== Data for processing ==
____
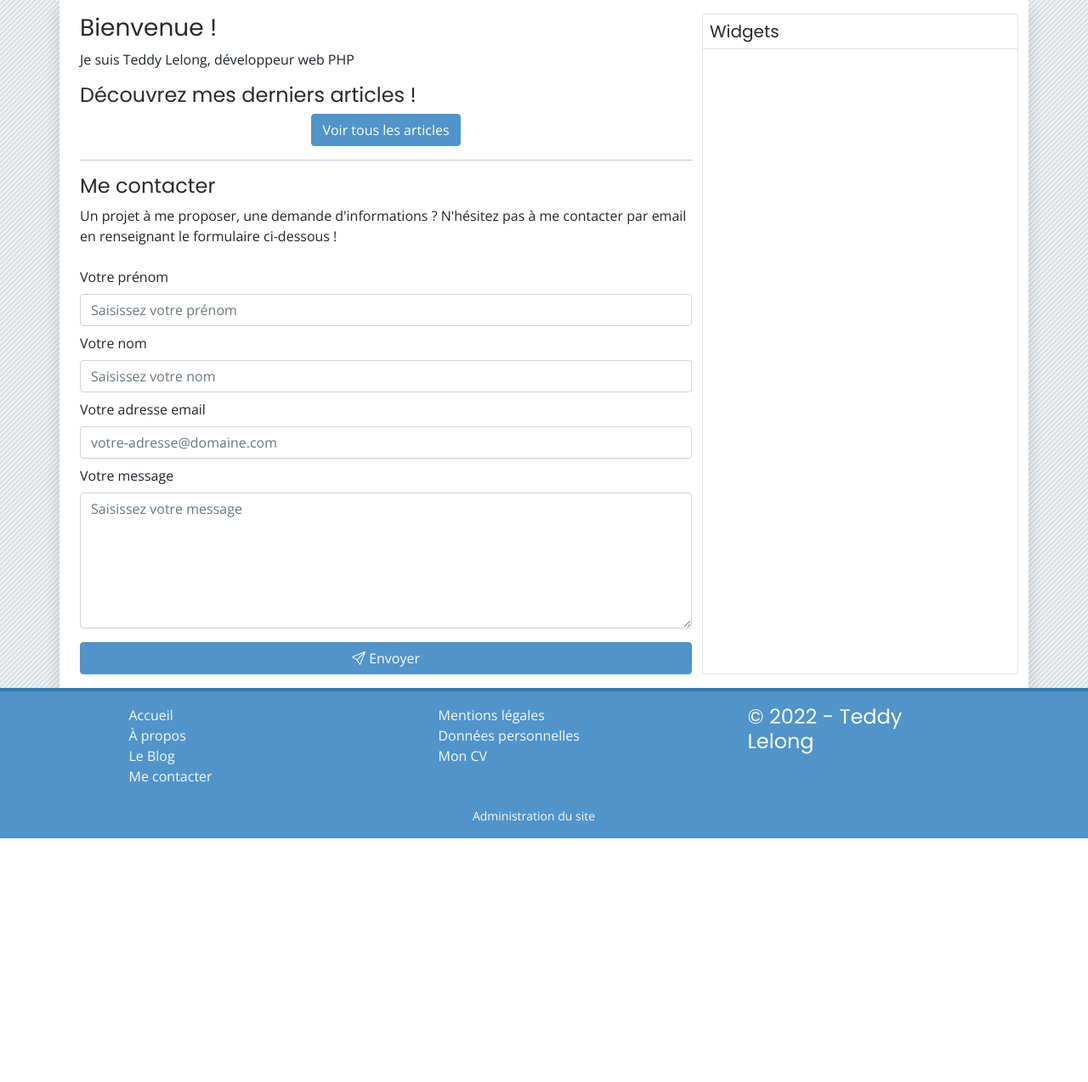
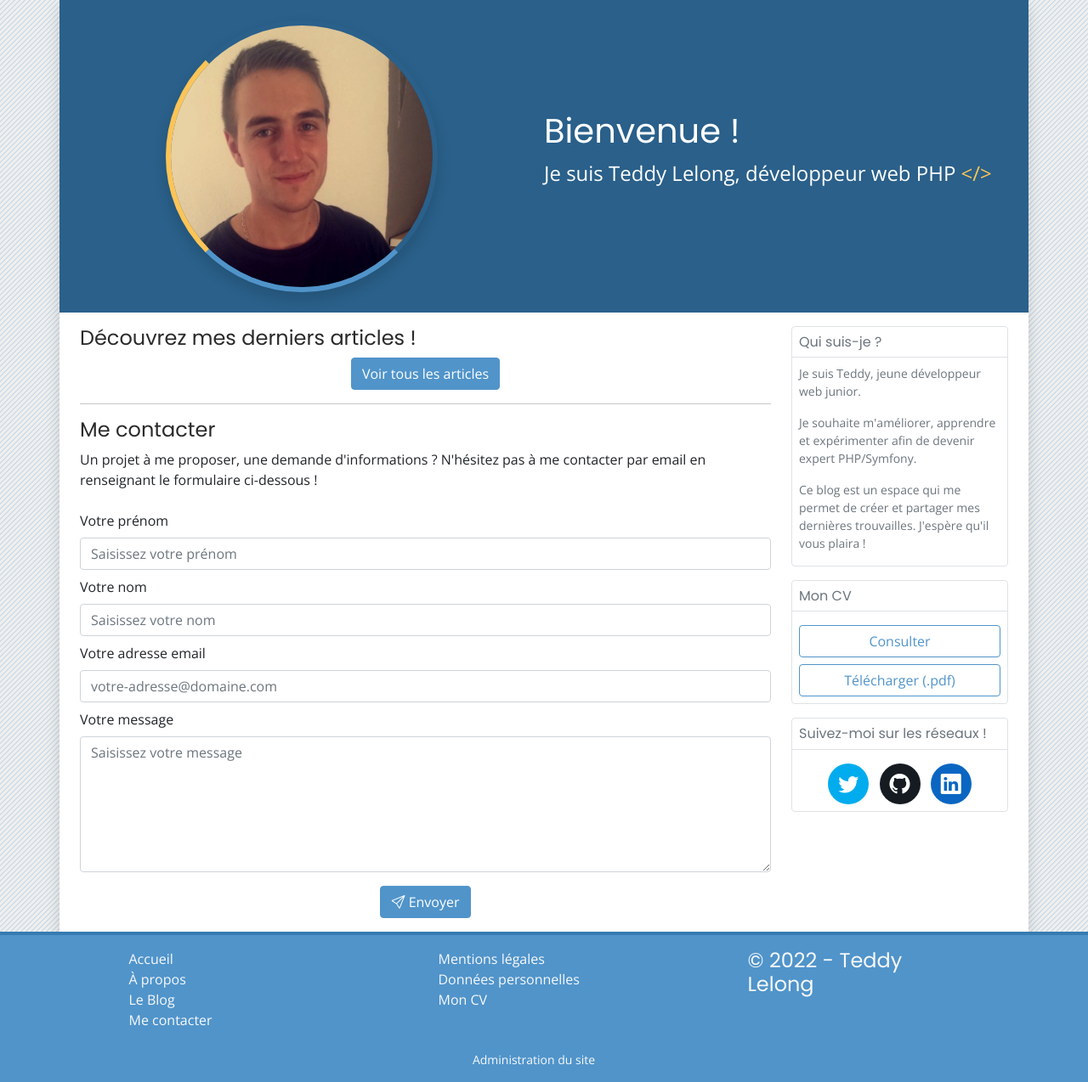
Before and after one commit to teddylelong/openclassrooms-p5, a PHP site: page / in a window 1280 px wide. Shown: the part 130-1404 px from the top of the page at 85% size. Before the commit the page ends 1117 px from the top, so only its background shows below. Run offline with PHP 8.4, Linux system fonts and the light colour scheme; data that the repository does not hold is empty; classes that the project's autoload settings leave out are loaded by file name; some libraries are stand-ins or nearby versions.

Commit message:
Added sidebar CSS & content, added homepage intro, fixed an issue on ContactController

```diff
--- a/assets/scss/_components.scss
+++ b/assets/scss/_components.scss
@@ -44,6 +44,41 @@ body {
 
 #main-content {
   background-color: #ffffff;
+}
+
+/* Intro (homepage) */
+
+#intro {
+  background-color: darken($primary, 20);
+  color: #fff;
+  .intro-text {
+    h1 {
+      color: #fff;
+    }
+  }
+  .intro-img {
+    img {
+      border-top: 6px solid transparent;
+      border-right: 6px solid transparent;
+      border-bottom: 6px solid $primary;
+      border-left: 6px solid $secondary;
+    }
+  }
+}
+
+
+/* Sidebar */
+
+#website-sidebar {
+  $social_icons_height: 48px;
+  #social-sidebar {
+    a {
+      height: $social_icons_height;
+      width: $social_icons_height;
+      color: #fff;
+      font-size: 24px;
+    }
+  }
 }
 
 
--- a/librairies/controllers/ContactController.php
+++ b/librairies/controllers/ContactController.php
@@ -19,7 +19,7 @@ class ContactController extends Controller
 
     public function __construct()
     {
-        parent::__contruct();
+        parent::__construct();
     }
 
     /**
--- a/templates/articles/home.html.twig
+++ b/templates/articles/home.html.twig
@@ -1,10 +1,22 @@
 {% extends 'layout.html.twig' %}
 
+{% block intro %}
+
+    <div id="intro" class="container">
+        <div class="row align-items-center">
+            <div class="col-12 col-md-6 p-4 p-md-0 intro-img">
+                <img src="/assets/img/teddy.jpg" width="320" class="d-block mx-auto my-4 rounded-circle shadow img-fluid">
+            </div>
+            <div class="col-12 col-md-6 p-4 p-md-0 intro-text">
+                <h1 class="fs-1">Bienvenue !</h1>
+                <p class="fs-4">Je suis Teddy Lelong, développeur web PHP <span class="text-secondary">&lt;/&gt;</span></p>
+            </div>
+        </div>
+    </div>
+
+{% endblock intro %}
+
 {% block content %}
-
-    <h1 class="h3">Bienvenue !</h1>
-
-    <p>Je suis Teddy Lelong, développeur web PHP</p>
 
     <h2 class="h4">Découvrez mes derniers articles !</h2>
 
@@ -26,7 +38,7 @@
         {% endfor %}
     </div>
 
-    <div class="text-center">
+    <div class="d-grid gap-2 d-md-block text-center">
         <a class="btn btn-primary mt-3" href="/le-blog/">Voir tous les articles</a>
     </div>
 
--- a/templates/layout.html.twig
+++ b/templates/layout.html.twig
@@ -18,20 +18,60 @@
 
         <!-- Main content -->
         <div id="site-background" class="container-fluid p-0">
-            <main id="main-content" class="container px-4 py-3 shadow">
+            <main id="main-content" class="container shadow p-0">
 
-                <div class="row">
+                {% block intro %}
+                {% endblock intro %}
 
-                    <div class="col-12 col-md-8">
+                <div class="row px-4 py-3">
+
+                    <div class="col-12 col-lg-9">
                         {{ notificationDisplay() }}
 
                         {% block content %}
                         {% endblock content %}
                     </div>
 
-                    <aside id="website-sidebar" class="col-12 col-md-4 border rounded mt-3 mt-md-0 p-0">
-                        <h5 class="border-bottom p-2">Widgets</h5>
+                    {% block sidebar %}
+                    <aside id="website-sidebar" class="col-12 col-lg-3 text-muted">
+                        <div class="sidebar-block border rounded mt-3 mt-md-0 p-0">
+                            <h6 class="border-bottom p-2 text-muted">Qui suis-je ?</h6>
+                            <div class="block-content px-2 small">
+                                <p>Je suis Teddy, jeune développeur web junior.</p>
+                                <p>Je souhaite m'améliorer, apprendre et expérimenter afin de devenir expert PHP/Symfony.</p>
+                                <p>Ce blog est un espace qui me permet de créer et partager mes dernières trouvailles. J'espère qu'il vous plaira !</p>
+                            </div>
+                        </div>
+
+                        <div class="sidebar-block border rounded mt-3 p-0">
+                            <h6 class="border-bottom p-2 text-muted">Mon CV</h6>
+                            <div class="block-content p-2">
+                                <div class="d-grid gap-2">
+                                    <a href="#" class="btn btn-outline-primary">Consulter</a>
+                                    <a href="#" class="btn btn-outline-primary">Télécharger (.pdf)</a>
+                                </div>
+                            </div>
+                        </div>
+
+                        <div class="sidebar-block border rounded mt-3 p-0">
+                            <h6 class="border-bottom p-2 text-muted">Suivez-moi sur les réseaux !</h6>
+                            <div id="social-sidebar" class="block-content p-2 text-center">
+                                <!-- Twitter -->
+                                <a href="#" class="btn rounded-circle border-0 mx-1" style="background-color: #00acee;">
+                                    <i class="bi bi-twitter"></i>
+                                </a>
+                                <!-- Github -->
+                                <a href="#" class="btn rounded-circle border-0 mx-1" style="background-color: #161b22;">
+                                    <i class="bi bi-github"></i>
+                                </a>
+                                <!-- LinkedIn -->
+                                <a href="#" class="btn rounded-circle border-0 mx-1" style="background-color: #0a66c2;">
+                                    <i class="bi bi-linkedin"></i>
+                                </a>
+                            </div>
+                        </div>
                     </aside>
+                    {%  endblock sidebar %}
 
                 </div>
 
--- a/templates/pages/a-propos.html.twig
+++ b/templates/pages/a-propos.html.twig
@@ -4,6 +4,9 @@
 
     <h1>{{ pageTitle }}</h1>
 
-    <p>Lorem ipsum...</p>
+    <p>Je suis Teddy, jeune développeur web junior.</p>
+    <p>Je souhaite m'améliorer, apprendre et expérimenter afin de devenir expert PHP/Symfony.</p>
+    <p>Ce blog est un espace qui me permet de créer et partager mes dernières trouvailles. J'espère qu'il vous plaira !</p>
+    <p>vous avez la possibilité de consulter et télécharger mon CV sur <a href="#">cette page</a>. N'hésitez pas à le partager autour de vous ! Vous avez également la possibilité de me suivre sur les réseaux sociaux.</p>
 
 {% endblock content %}
--- a/templates/template-parts/website-contactform.part.twig
+++ b/templates/template-parts/website-contactform.part.twig
@@ -11,7 +11,7 @@
     <label class="form-label mt-2" for="message">Votre message</label>
     <textarea class="form-control" name="message" id="message" placeholder="Saisissez votre message" style="height: 160px"></textarea>
 
-    <div class="d-grid gap-2">
+    <div class="d-grid gap-2 d-md-block text-center">
         <button class="btn btn-primary mt-3" type="submit"><i class="bi bi-send"></i> Envoyer</button>
     </div>
 </form>
```
Also changed, not shown: templates/contact/contact.html.twig (+5 -4 lines), assets/css/main.css, assets/img/teddy.jpg (added), 1 other file.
____
== Task brief ==
A faithful, word-for-word copy of the records above, pictures left out, is the answer.

== Exercise solution ==
Before and after one commit to teddylelong/openclassrooms-p5, a PHP site: page / in a window 1280 px wide. Shown: the part 130-1404 px from the top of the page at 85% size. Before the commit the page ends 1117 px from the top, so only its background shows below. Run offline with PHP 8.4, Linux system fonts and the light colour scheme; data that the repository does not hold is empty; classes that the project's autoload settings leave out are loaded by file name; some libraries are stand-ins or nearby versions.

Commit message:
Added sidebar CSS & content, added homepage intro, fixed an issue on ContactController

```diff
--- a/assets/scss/_components.scss
+++ b/assets/scss/_components.scss
@@ -44,6 +44,41 @@ body {
 
 #main-content {
   background-color: #ffffff;
+}
+
+/* Intro (homepage) */
+
+#intro {
+  background-color: darken($primary, 20);
+  color: #fff;
+  .intro-text {
+    h1 {
+      color: #fff;
+    }
+  }
+  .intro-img {
+    img {
+      border-top: 6px solid transparent;
+      border-right: 6px solid transparent;
+      border-bottom: 6px solid $primary;
+      border-left: 6px solid $secondary;
+    }
+  }
+}
+
+
+/* Sidebar */
+
+#website-sidebar {
+  $social_icons_height: 48px;
+  #social-sidebar {
+    a {
+      height: $social_icons_height;
+      width: $social_icons_height;
+      color: #fff;
+      font-size: 24px;
+    }
+  }
 }
 
 
--- a/librairies/controllers/ContactController.php
+++ b/librairies/controllers/ContactController.php
@@ -19,7 +19,7 @@ class ContactController extends Controller
 
     public function __construct()
     {
-        parent::__contruct();
+        parent::__construct();
     }
 
     /**
--- a/templates/articles/home.html.twig
+++ b/templates/articles/home.html.twig
@@ -1,10 +1,22 @@
 {% extends 'layout.html.twig' %}
 
+{% block intro %}
+
+    <div id="intro" class="container">
+        <div class="row align-items-center">
+            <div class="col-12 col-md-6 p-4 p-md-0 intro-img">
+                <img src="/assets/img/teddy.jpg" width="320" class="d-block mx-auto my-4 rounded-circle shadow img-fluid">
+            </div>
+            <div class="col-12 col-md-6 p-4 p-md-0 intro-text">
+                <h1 class="fs-1">Bienvenue !</h1>
+                <p class="fs-4">Je suis Teddy Lelong, développeur web PHP <span class="text-secondary">&lt;/&gt;</span></p>
+            </div>
+        </div>
+    </div>
+
+{% endblock intro %}
+
 {% block content %}
-
-    <h1 class="h3">Bienvenue !</h1>
-
-    <p>Je suis Teddy Lelong, développeur web PHP</p>
 
     <h2 class="h4">Découvrez mes derniers articles !</h2>
 
@@ -26,7 +38,7 @@
         {% endfor %}
     </div>
 
-    <div class="text-center">
+    <div class="d-grid gap-2 d-md-block text-center">
         <a class="btn btn-primary mt-3" href="/le-blog/">Voir tous les articles</a>
     </div>
 
--- a/templates/layout.html.twig
+++ b/templates/layout.html.twig
@@ -18,20 +18,60 @@
 
         <!-- Main content -->
         <div id="site-background" class="container-fluid p-0">
-            <main id="main-content" class="container px-4 py-3 shadow">
+            <main id="main-content" class="container shadow p-0">
 
-                <div class="row">
+                {% block intro %}
+                {% endblock intro %}
 
-                    <div class="col-12 col-md-8">
+                <div class="row px-4 py-3">
+
+                    <div class="col-12 col-lg-9">
                         {{ notificationDisplay() }}
 
                         {% block content %}
                         {% endblock content %}
                     </div>
 
-                    <aside id="website-sidebar" class="col-12 col-md-4 border rounded mt-3 mt-md-0 p-0">
-                        <h5 class="border-bottom p-2">Widgets</h5>
+                    {% block sidebar %}
+                    <aside id="website-sidebar" class="col-12 col-lg-3 text-muted">
+                        <div class="sidebar-block border rounded mt-3 mt-md-0 p-0">
+                            <h6 class="border-bottom p-2 text-muted">Qui suis-je ?</h6>
+                            <div class="block-content px-2 small">
+                                <p>Je suis Teddy, jeune développeur web junior.</p>
+                                <p>Je souhaite m'améliorer, apprendre et expérimenter afin de devenir expert PHP/Symfony.</p>
+                                <p>Ce blog est un espace qui me permet de créer et partager mes dernières trouvailles. J'espère qu'il vous plaira !</p>
+                            </div>
+                        </div>
+
+                        <div class="sidebar-block border rounded mt-3 p-0">
+                            <h6 class="border-bottom p-2 text-muted">Mon CV</h6>
+                            <div class="block-content p-2">
+                                <div class="d-grid gap-2">
+                                    <a href="#" class="btn btn-outline-primary">Consulter</a>
+                                    <a href="#" class="btn btn-outline-primary">Télécharger (.pdf)</a>
+                                </div>
+                            </div>
+                        </div>
+
+                        <div class="sidebar-block border rounded mt-3 p-0">
+                            <h6 class="border-bottom p-2 text-muted">Suivez-moi sur les réseaux !</h6>
+                            <div id="social-sidebar" class="block-content p-2 text-center">
+                                <!-- Twitter -->
+                                <a href="#" class="btn rounded-circle border-0 mx-1" style="background-color: #00acee;">
+                                    <i class="bi bi-twitter"></i>
+                                </a>
+                                <!-- Github -->
+                                <a href="#" class="btn rounded-circle border-0 mx-1" style="background-color: #161b22;">
+                                    <i class="bi bi-github"></i>
+                                </a>
+                                <!-- LinkedIn -->
+                                <a href="#" class="btn rounded-circle border-0 mx-1" style="background-color: #0a66c2;">
+                                    <i class="bi bi-linkedin"></i>
+                                </a>
+                            </div>
+                        </div>
                     </aside>
+                    {%  endblock sidebar %}
 
                 </div>
 
--- a/templates/pages/a-propos.html.twig
+++ b/templates/pages/a-propos.html.twig
@@ -4,6 +4,9 @@
 
     <h1>{{ pageTitle }}</h1>
 
-    <p>Lorem ipsum...</p>
+    <p>Je suis Teddy, jeune développeur web junior.</p>
+    <p>Je souhaite m'améliorer, apprendre et expérimenter afin de devenir expert PHP/Symfony.</p>
+    <p>Ce blog est un espace qui me permet de créer et partager mes dernières trouvailles. J'espère qu'il vous plaira !</p>
+    <p>vous avez la possibilité de consulter et télécharger mon CV sur <a href="#">cette page</a>. N'hésitez pas à le partager autour de vous ! Vous avez également la possibilité de me suivre sur les réseaux sociaux.</p>
 
 {% endblock content %}
--- a/templates/template-parts/website-contactform.part.twig
+++ b/templates/template-parts/website-contactform.part.twig
@@ -11,7 +11,7 @@
     <label class="form-label mt-2" for="message">Votre message</label>
     <textarea class="form-control" name="message" id="message" placeholder="Saisissez votre message" style="height: 160px"></textarea>
 
-    <div class="d-grid gap-2">
+    <div class="d-grid gap-2 d-md-block text-center">
         <button class="btn btn-primary mt-3" type="submit"><i class="bi bi-send"></i> Envoyer</button>
     </div>
 </form>
```
Also changed, not shown: templates/contact/contact.html.twig (+5 -4 lines), assets/css/main.css, assets/img/teddy.jpg (added), 1 other file.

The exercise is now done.